(Article 46), labour (Article 49 et seq.), disciplinary
and penal provisions (Articles 97, 98 and 108);

(4) [(2) p.144] See ' Report on the Work of the Conference of
Government Experts, ' pp. 118-119;

(5) [(1) p.146] See ' Report on the Work of the Conference of
Government Experts, ' p. 119;

(6) [(2) p.146] Articles 16; 25, para. 4; 29, para. 2; 49,
para. 1; 88, para. 2; 97, para. 4; 108, para. 2;

(7) [(1) p.148] This problem is distinct from that of the
education of adolescent prisoners, which was a
particularly delicate question during the Second World
War, when certain Powers had enlisted a large number of
minors in their armies. Both problems may, however, be
considered under Article 38;

(8) [(2) p.148] See ' Revue internationale de la
Croix-Rouge, ' August 1953, p. 636;

(9) [(1) p.149] See ' Final Record of the Diplomatic
Conference of Geneva of 1949, ' vol. II-A, pp. 248-249;

(10) [(2) p.149] In this connection see ' Final Record of the
Diplomatic Conference of Geneva of 1949, ' vol. II-A, p.

(11) [(1) p.150] In this connection, see a very interesting
work by Ferdinand CHARON, ' De la condition du prisonnier
de guerre français en Allemagne au regard du droit
privé, ' thesis presented to the Faculty of Law of paris,

(12) [(2) p.150] In the majority of cases, this procedure could
be added to the existing legislation (see CHARON, op.
cit.8). See, in Swiss law, the regulations for mandate and
management or any other contract, as well as the general
regulations concerning representation (Art. 32 ff. of the
Swiss ' Code des Obligations ');

(13) [(1) p.151] Cf. CHARON, op. cit., pp. 244-245;

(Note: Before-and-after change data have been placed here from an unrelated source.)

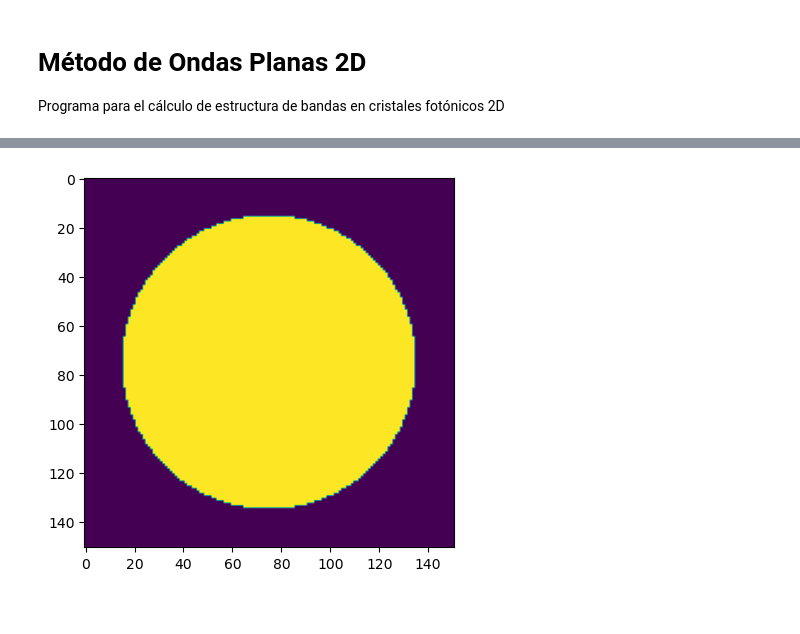
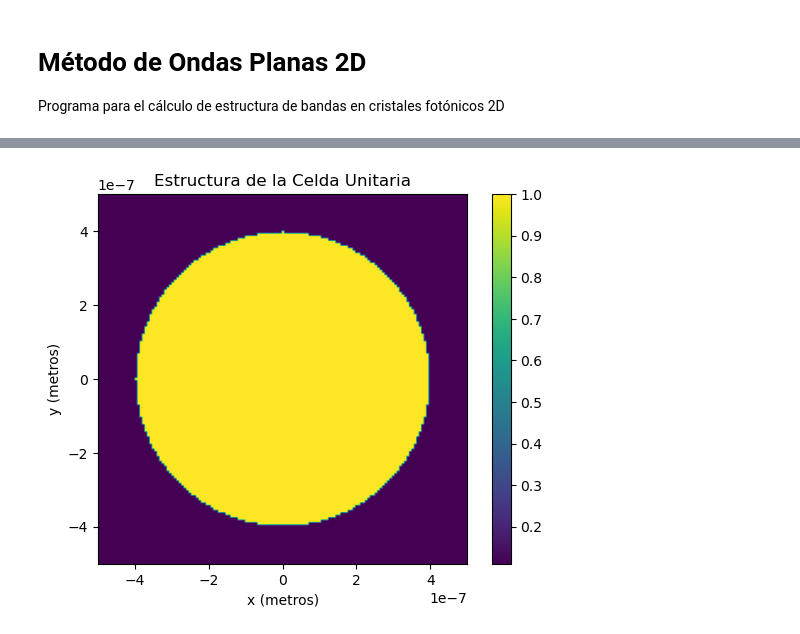
Before and after one commit to Jwpr-dpr/Tesis, a Jupyter notebook: Plana_waves2D.ipynb, the cells around one changed output, grey strips where cells are left out. Drawn from its saved outputs; the diff is of its cells as text; code cells hidden in the pictures.

```diff
--- a/Plana_waves2D.ipynb
+++ b/Plana_waves2D.ipynb
@@ -61,53 +14,87 @@ eps2 = 1
 precis = 5
 nG = 4
 precisStruct = 150
 
 # Inicializar struct y coordenadas
 struct = np.zeros((precisStruct+1, precisStruct+1))
-xSet = np.zeros(precisStruct+1)
-ySet = np.zeros(precisStruct+1)
+xSet = np.linspace(-a/2, a/2, precisStruct+1)
+ySet = np.linspace(-a/2, a/2, precisStruct+1)
 
 # Definir celda unitaria
-for nx in range(precisStruct+1):
-    countX = -a/2 + nx*a/precisStruct
-    for ny in range(precisStruct+1):
-        countY = -a/2 + ny*a/precisStruct
+nx = 0
+for countX in np.arange(-a/2, a/2 + a/precisStruct, a/precisStruct):
+    ny = 0
+    for countY in np.arange(-a/2, a/2 + a/precisStruct, a/precisStruct):
         if np.sqrt(countX**2 + countY**2) < r:
             struct[nx, ny] = 1/eps2
-            xSet[nx] = countX
-            ySet[ny] = countY
         else:
             struct[nx, ny] = 1/eps1
-            xSet[nx] = countX
-            ySet[ny] = countY
+        ny += 1
+    nx += 1
 
 # Plot struct
-plt.imshow(struct)
+plt.imshow(struct, extent=[-a/2, a/2, -a/2, a/2], cmap='viridis')
+plt.colorbar()
+plt.title('Estructura de la Celda Unitaria')
+plt.xlabel('x (metros)')
+plt.ylabel('y (metros)')
 plt.show()
 
 # Calcular el área de la celda de malla
 dS = (a/precisStruct)**2
 
 # Formar matrices 2D de coordenadas de nodos
 xMesh, yMesh = np.meshgrid(xSet[:-1], ySet[:-1])
 
 # Transformar valores de la función dieléctrica inversa
 structMesh = struct[:-1, :-1] * dS / (max(xSet) - min(xSet))**2
 
 # Definir la trayectoria k dentro de la zona de Brillouin
-kx = np.zeros(3*precis+1)
-ky = np.zeros(3*precis+1)
+kx = np.concatenate((np.linspace(0, np.pi/a, precis+1),
+                     np.full(precis, np.pi/a),
+                     np.linspace(np.pi/a, 0, precis)))
 
-# GX
-kx[:precis+1] = np.linspace(0, np.pi/a, precis+1)
-ky[:precis+1] = 0
+ky = np.concatenate((np.zeros(precis+1),
+                     np.linspace(0, np.pi/a, precis),
+                     np.linspace(np.pi/a, 0, precis)))
 
-# XM
-kx[precis+1:2*precis+1] = np.pi/a
-ky[precis+1:2*precis+1] = np.linspace(0, np.pi/a, precis)
+# Formar el conjunto de vectores de la red recíproca
+G = []
+numG = 0
+for Gx in np.arange(-nG*2*np.pi/a, nG*2*np.pi/a + 2*np.pi/a, 2*np.pi/a):
+    for Gy in np.arange(-nG*2*np.pi/a, nG*2*np.pi/a + 2*np.pi/a, 2*np.pi/a):
+        G.append([Gx, Gy])
+        numG += 1
 
-# MG
-kx[2*precis+1:] = np.linspace(np.pi/a, 0, precis+1)
-ky[2*precis+1:] = np.linspace(np.pi/a, 0, precis+1)
+# Computar los coeficientes de expansión de Fourier
+CN2D_N = np.zeros((numG, numG), dtype=complex)
+for countG in range(numG):
+    for countG1 in range(numG):
+        CN2D_N[countG, countG1] = np.sum(structMesh * np.exp(1j * ((G[countG][0] - G[countG1][0]) * xMesh + (G[countG][1] - G[countG1][1]) * yMesh)))
+
+# Computar el operador diferencial matricial para el modo TE
+M = np.zeros((len(kx), numG, numG), dtype=complex)
+for countG in range(numG):
+    for countG1 in range(numG):
+        for countK in range(len(kx)):
+            M[countK, countG, countG1] = CN2D_N[countG, countG1] * ((kx[countK] + G[countG][0]) * (kx[countK] + G[countG1][0]) + (ky[countK] + G[countG][1]) * (ky[countK] + G[countG1][1]))
+
+# Computar los estados propios para todos los vectores de onda en la trayectoria k
+dispe = np.zeros((numG, len(kx)))
+for countK in range(len(kx)):
+    MM = M[countK, :, :]
+    eigenvalues, _ = np.linalg.eig(MM)
+    dispe[:, countK] = np.sqrt(eigenvalues) * a / (2 * np.pi)
+
+# Graficar la estructura de bandas
+plt.figure()
+for u in range(8):  # Graficar las primeras 8 bandas
+    plt.plot(np.abs(dispe[u, :]), 'r', linewidth=2)
+plt.xlabel('Vector de Onda')
+plt.ylabel('Frecuencia Normalizada ($\omega a / 2\pi c$)', fontsize=16)
+plt.xticks([0, precis, 2*precis, 3*precis], ['G', 'X', 'M', 'G'])
+plt.xlim([0, 3*precis])
+plt.grid(True)
+plt.show()
 # %% [output]
-[figure, old version]
+[figure, new version]
```
Also changed, not shown: parts of 7 cells of this notebook, 1 other file.
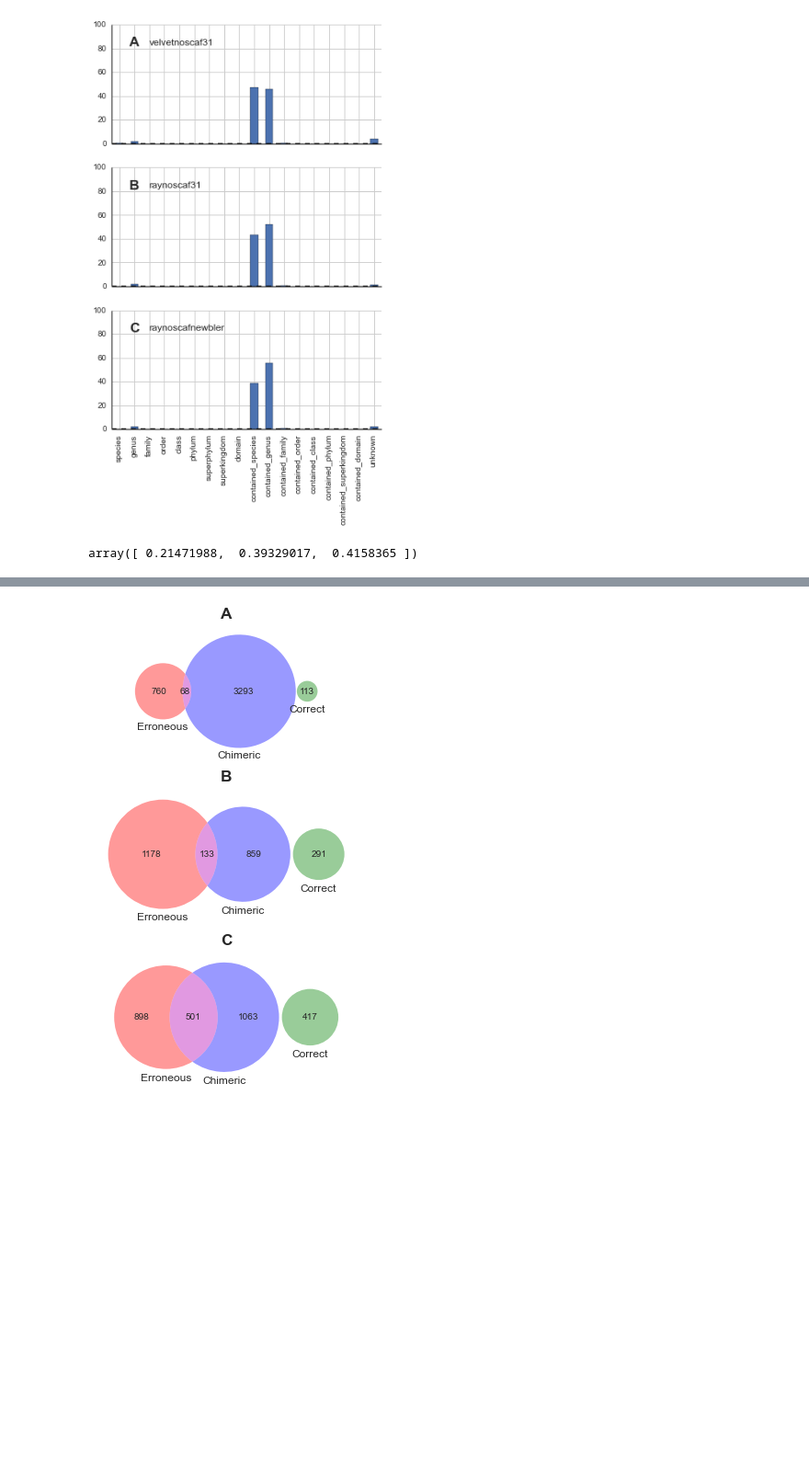
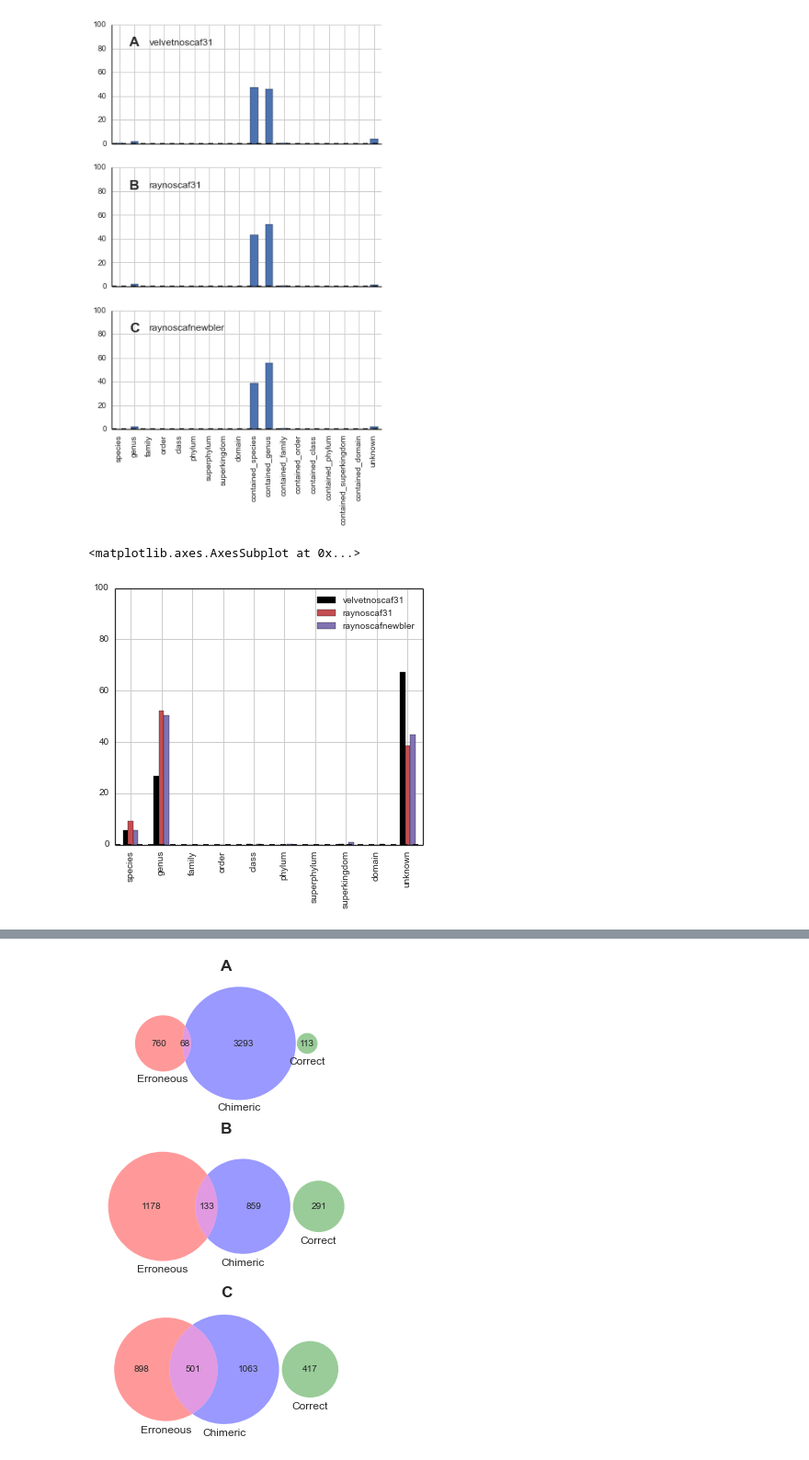
Before and after one commit to inodb/masmvali-publication, a Jupyter notebook: notebooks/kraken-publication-figures.ipynb, the cells around one changed output, grey strips where cells are left out. Shown at 92% size. Drawn from its saved outputs; the diff is of its cells as text; code cells hidden in the pictures; blank space fills up the shorter version.

```diff
--- a/notebooks/kraken-publication-figures.ipynb
+++ b/notebooks/kraken-publication-figures.ipynb
@@ -97,7 +97,15 @@ for ax in axes.flatten()[:-1]:
 sns.despine()
 # %% [output]
 [figure]
-# %%
-v3.radii
-# %% [output]
-array([ 0.21471988,  0.39329017,  0.4158365 ])
+# %%
+mpl.rcParams['figure.figsize'] = 6, 5
+asms = ["velvetnoscaf31", "raynoscaf31", "raynoscafnewbler"]
+colors = sns.color_palette()
+
+
+lca_df = pd.DataFrame([(k.lca_rank_kmer_count_sort[(k.lca_rank_kmer_count_sort.ix[:,range(0,9)+[-1]].sum(axis=1) > 0)].ix[:,range(0,9)+[-1]].sum() / k.lca_rank_kmer_count_sort[(k.lca_rank_kmer_count_sort.ix[:,range(0,9)+[-1]].sum(axis=1) > 0)].ix[:,range(0,9)+[-1]].sum().sum() * 100.0) for k in krakens_uneven],
+             index=asms)
+lca_df.transpose().plot(kind='bar', ylim=[0,100], color=('k',colors[2],colors[3]))
+# %% [output]
+<matplotlib.axes.AxesSubplot at 0x...>
+[figure, added]
```
Also changed, not shown: parts of 6 cells of this notebook.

(14) [(2) p.151] This is why the responsibility of the Power on
which a prisoner of war depends is involved when there are
no means of redress, either in regard to private persons
or to the Detaining Power, e.g., in the case of
occupational accidents during captivity. See Article 54,
para. 2, below;